Marcum agreed to settle the investigations, without admitting or denying the claims, by paying $10 million to the SEC and $3 million to the PCAOB. The firm must also add an audit committee and a “chief quality officer.”
Over three years, Marcum more than tripled its number of public company clients, the majority of which were SPACs, including auditing more than 400 SPAC initial public offerings in 2020 and 2021, the SEC stated. The growth exposed “substantial, widespread and pre-existing deficiencies in the firm’s underlying quality control policies, procedures and monitoring,” according to a June 21 SEC release.
Additionally, Marcum violated audit standards related to documentation, engagement quality reviews, risk assessments, audit committee communications, engagement partner supervision and review, and due professional care. “Depending on the audit standard at issue, violations were found in 25%-50% of audits reviewed, with even more frequent, nearly wholesale violations found as to certain audit standards across Marcum’s SPAC practice,” the SEC stated.
According to The Wall Street Journal, a Marcum spokesman said, “This process with the SEC and PCAOB identified critical areas for improvement in the firm’s internal quality control and documentation processes. We remain committed to maintaining the full confidence of our clients, regulators and investors.”
The SEC’s enforcement division director, Gurbir Grewal, and PCAOB chair Erica Williams contend that Marcum put profits over audit quality. “Its aggressive pursuit of business growth far outpaced any commensurate development of an already weak system of quality controls,” said Grewal. “From 2020 through 2021, the market saw more than 860 SPACs complete IPOs and Marcum audited nearly half of them, without adequate consideration for its ability to serve as gatekeeper.”

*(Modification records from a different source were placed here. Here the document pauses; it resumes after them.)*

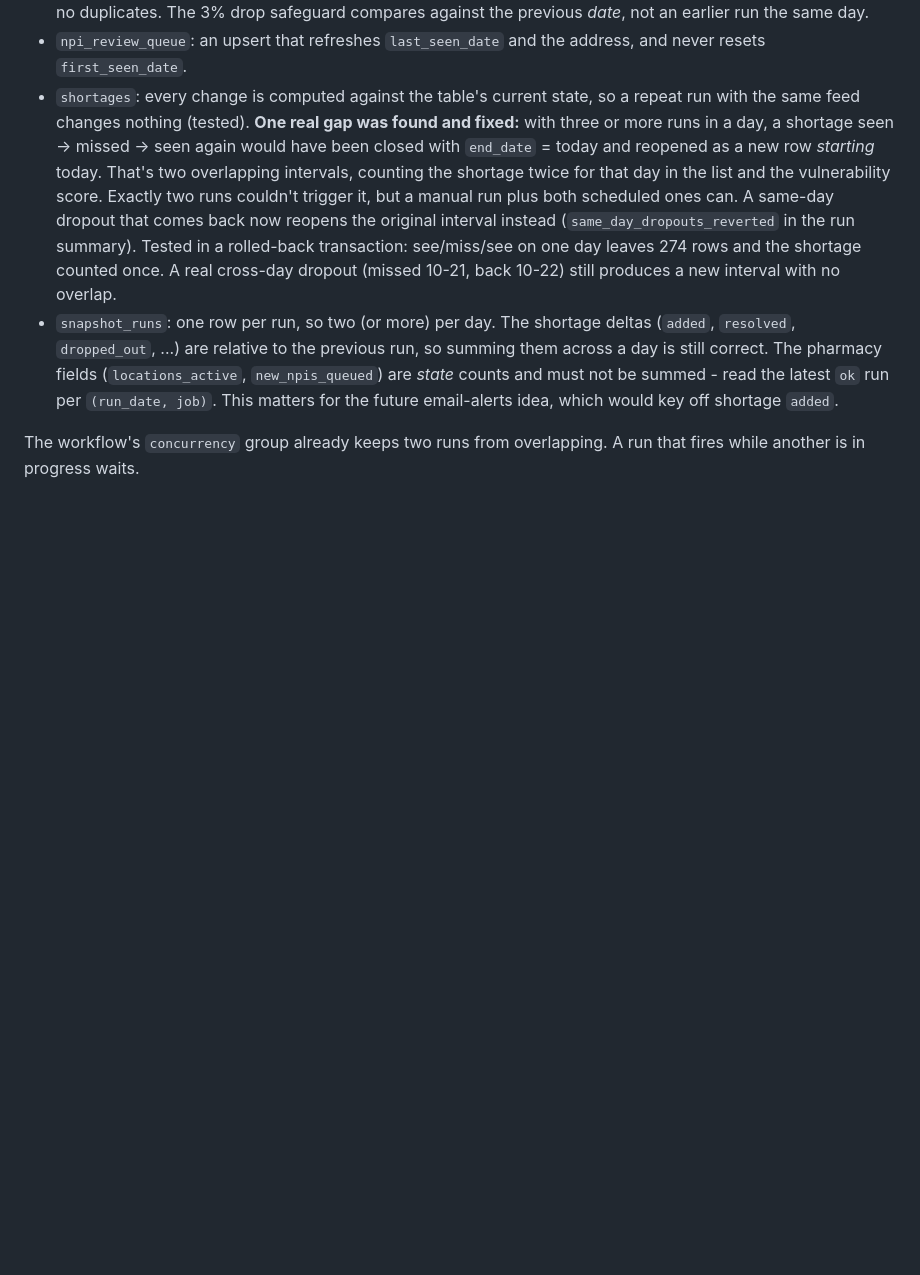
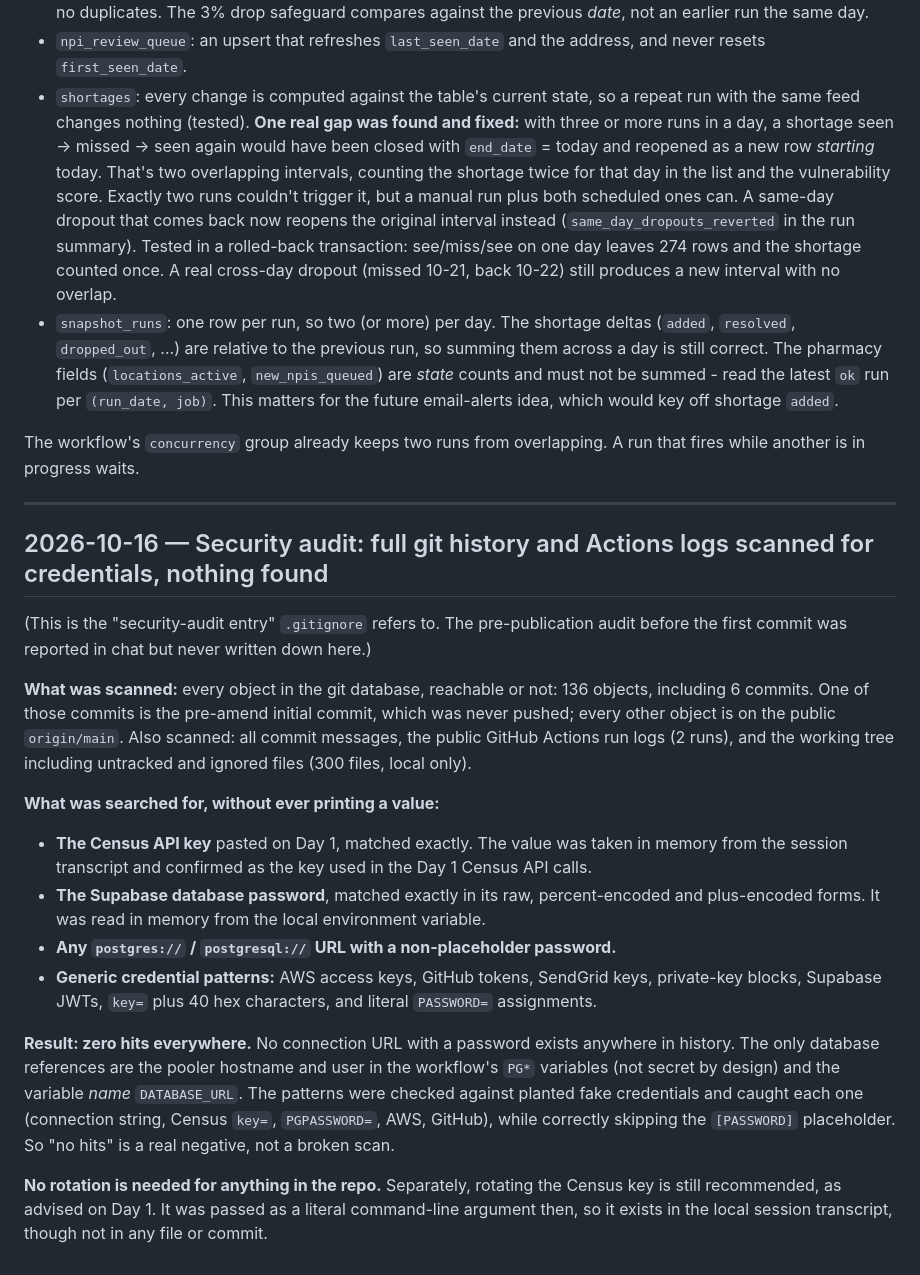
Before and after one commit to r1shj/WA-Pharmacy-Desert-Access-Tracker, a Markdown page: DECISIONS.md, the part around the change. Drawn GitHub-style; blank space fills up the shorter version.

Commit message:
Log full-history secret scan in DECISIONS.md
Scanned every git object (including the unpushed pre-amend commit),
commit messages, Actions run logs, and the working tree for the Census
key, the Supabase password, connection strings with real passwords, and
common credential patterns. Zero hits; patterns validated against
planted fakes. Also supplies the security-audit entry .gitignore
already referenced.

Co-Authored-By: Claude Opus 5.5 <noreply@anthropic.com>

```diff
--- a/DECISIONS.md
+++ b/DECISIONS.md
@@ -1449,3 +1449,45 @@ GitHub re-register the schedule.
 
 The workflow's `concurrency` group already keeps two runs from
 overlapping. A run that fires while another is in progress waits.
+
+---
+
+## 2026-10-16 — Security audit: full git history and Actions logs scanned for credentials, nothing found
+
+(This is the "security-audit entry" `.gitignore` refers to. The
+pre-publication audit before the first commit was reported in chat but
+never written down here.)
+
+**What was scanned:** every object in the git database, reachable or
+not: 136 objects, including 6 commits. One of those commits is the
+pre-amend initial commit, which was never pushed; every other object is
+on the public `origin/main`. Also scanned: all commit messages, the
+public GitHub Actions run logs (2 runs), and the working tree including
+untracked and ignored files (300 files, local only).
+
+**What was searched for, without ever printing a value:**
+- **The Census API key** pasted on Day 1, matched exactly. The value was
+  taken in memory from the session transcript and confirmed as the key
+  used in the Day 1 Census API calls.
+- **The Supabase database password**, matched exactly in its raw,
+  percent-encoded and plus-encoded forms. It was read in memory from the
+  local environment variable.
+- **Any `postgres://` / `postgresql://` URL with a non-placeholder
+  password.**
+- **Generic credential patterns:** AWS access keys, GitHub tokens,
+  SendGrid keys, private-key blocks, Supabase JWTs, `key=` plus 40 hex
+  characters, and literal `PASSWORD=` assignments.
+
+**Result: zero hits everywhere.** No connection URL with a password
+exists anywhere in history. The only database references are the
+pooler hostname and user in the workflow's `PG*` variables (not secret
+by design) and the variable *name* `DATABASE_URL`. The patterns were
+checked against planted fake credentials and caught each one (connection
+string, Census `key=`, `PGPASSWORD=`, AWS, GitHub), while correctly
+skipping the `[PASSWORD]` placeholder. So "no hits" is a real negative,
+not a broken scan.
+
+**No rotation is needed for anything in the repo.** Separately, rotating
+the Census key is still recommended, as advised on Day 1. It was passed
+as a literal command-line argument then, so it exists in the local
+session transcript, though not in any file or commit.
```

Williams, in a prepared statement, said, “Today’s order makes clear, the PCAOB will use every tool at our disposal, including requiring a firm to change its supervisory structure, in order to ensure compliance with PCAOB standards.” The requirement is a first for the watchdog. Marcum must create and fill a chief quality officer role and create an audit oversight committee.
Marcum has agreed to retain an independent consultant to review and evaluate its audit, review and quality control policies and procedures, as well as follow limits placed on accepting new audit clients.

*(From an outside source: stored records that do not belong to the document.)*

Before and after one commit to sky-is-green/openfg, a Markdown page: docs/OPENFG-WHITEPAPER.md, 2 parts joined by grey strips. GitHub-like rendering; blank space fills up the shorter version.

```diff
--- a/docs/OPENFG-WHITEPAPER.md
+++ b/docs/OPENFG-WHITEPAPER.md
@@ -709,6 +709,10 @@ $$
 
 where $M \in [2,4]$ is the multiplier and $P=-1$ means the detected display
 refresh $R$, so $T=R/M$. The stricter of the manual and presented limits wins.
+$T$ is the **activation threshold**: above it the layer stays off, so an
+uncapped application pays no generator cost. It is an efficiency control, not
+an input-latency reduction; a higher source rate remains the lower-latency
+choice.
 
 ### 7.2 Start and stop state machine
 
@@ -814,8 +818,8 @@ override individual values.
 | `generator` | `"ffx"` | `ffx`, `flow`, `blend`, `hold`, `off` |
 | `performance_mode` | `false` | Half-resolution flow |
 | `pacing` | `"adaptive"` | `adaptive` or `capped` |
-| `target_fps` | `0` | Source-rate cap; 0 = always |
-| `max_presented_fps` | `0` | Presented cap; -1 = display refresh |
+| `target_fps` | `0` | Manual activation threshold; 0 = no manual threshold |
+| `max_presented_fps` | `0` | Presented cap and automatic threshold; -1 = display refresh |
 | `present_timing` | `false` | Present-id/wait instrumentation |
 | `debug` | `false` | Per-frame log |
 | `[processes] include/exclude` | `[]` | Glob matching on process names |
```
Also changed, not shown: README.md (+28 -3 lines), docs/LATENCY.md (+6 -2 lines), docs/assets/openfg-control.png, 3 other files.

The PCAOB’s penalty is the largest it has imposed on a non-affiliate firm, which is an audit firm that is not a member of a global network.